The skyscraper, which is currently using the name 171 North Halsted, will replace a dilapidated hardware store and provide much-needed apartments in an area where the residents have traditionally been wary of those of us with transient lifestyles. It is perhaps the building’s location at the edge of the Fulton River District that makes it more palatable to the West Loopers who so often fear apartment buildings. As has been expressed repeatedly in public fora, apartment buildings bring “those kind of people” to the neighborhood. “Those kind of people” must be a condo-owner code word for “high-earning two-income couples with no children.” How terrible.
Our own reporter Mary Chmielewicz was at last night’s meeting and fills us in on the details:
- Architecture firm: Booth Hansen
- Developer: Shapack Partners
- Developer: Focus Development
- Developer: Atlantic Realty Partners
- Height: 320 feet
- 227 apartments, renting for about $3 per square foot
- Townhomes with private terraces on levels 5 and 6
- 170 car parking spaces
- 60 bicycle parking spaces
- Parking garage entrance off of West Couch Place
- Loading dock is on West Lake Street
- Halsted sidewalk will be widened
- Amenity levels include dog run and dog wash, indoor/outdoor kitchen, cabanas and a lawn
- Planning Department has already signed off on the project
- No zoning change is required to build this tower
- Halsted and Lake intersection will be reconfigured with left turn lanes to mitigate traffic impact
- LEED Silver certification
- Groundbreaking expected in 2015
- Union construction labor

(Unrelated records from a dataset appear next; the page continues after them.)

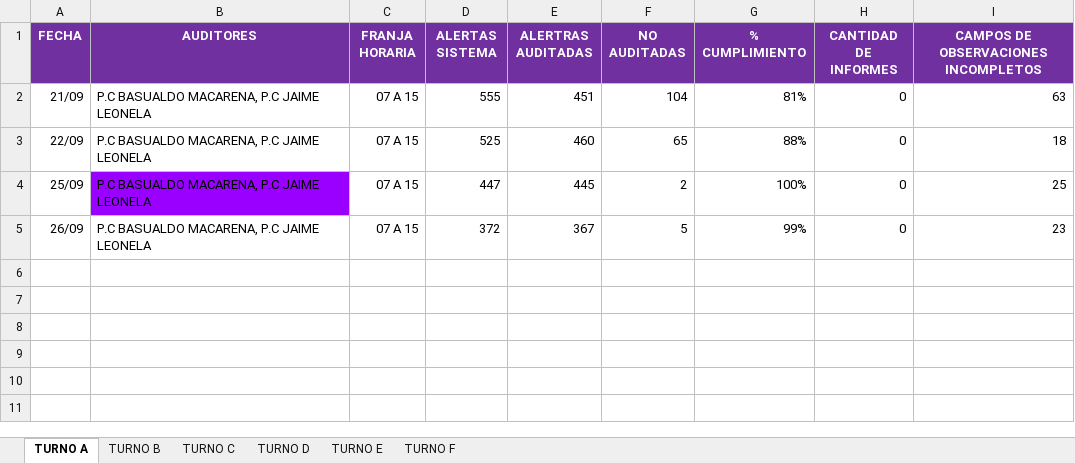
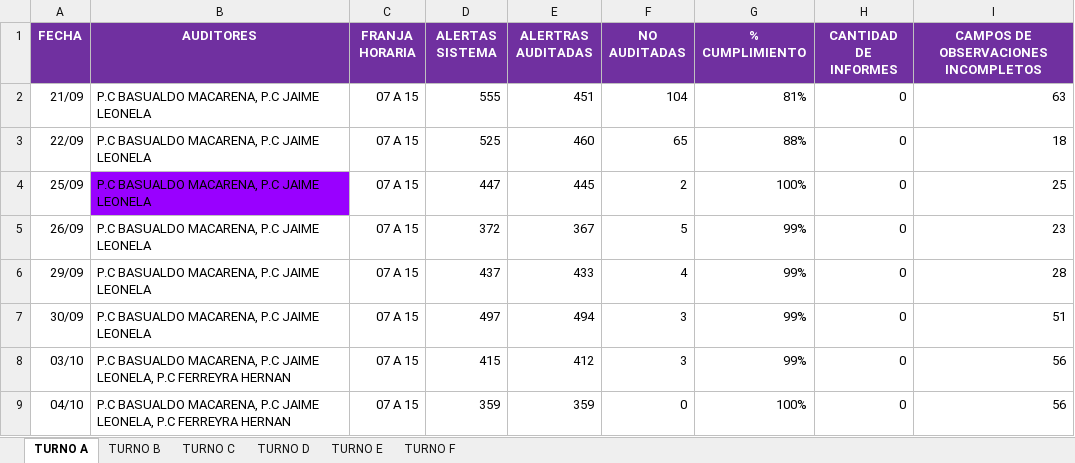
Before and after one commit to ignaciomagoia/auditoria-moviles, an Excel workbook: public/auditoria-2026.xlsx, sheet TURNO A, drawn as a sheet; values as stored, in another font and other column widths than the file's, no borders; charts and pictures and conditional formats and table styles not drawn; the diff names each change by its address in the sheet, - before the commit and + after, or states it on an @@ line.

```diff
--- a/public/auditoria-2026.xlsx (sheet TURNO A)
+++ b/public/auditoria-2026.xlsx (sheet TURNO A)
+row 6: 29/09 | P.C BASUALDO MACARENA, P.C JAIME LEONELA | 07 A 15 | 437 | 433 | 4 | 99% | 0 | 28
+row 7: 30/09 | P.C BASUALDO MACARENA, P.C JAIME LEONELA | 07 A 15 | 497 | 494 | 3 | 99% | 0 | 51
+row 8: 03/10 | P.C BASUALDO MACARENA, P.C JAIME LEONELA, P.C FERREYRA HERNAN | 07 A 15 | 415 | 412 | 3 | 99% | 0 | 56
+row 9: 04/10 | P.C BASUALDO MACARENA, P.C JAIME LEONELA, P.C FERREYRA HERNAN | 07 A 15 | 359 | 359 | 0 | 100% | 0 | 56
```
Also changed, not shown: sheet TURNO F, sheet TURNO E, sheet TURNO C, sheet TURNO B, sheet TURNO D, 3 other files.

In order to get a little extra height for this project, the developers have decided to use the city’s “Adopt a Landmark” program. They pledge to fix up the former Mid-City Trust and Savings Bank building at 2 South Halsted. The building has been empty for a very long time and is in rough shape, but it’s a neighborhood landmark and loved by those who pass it every day.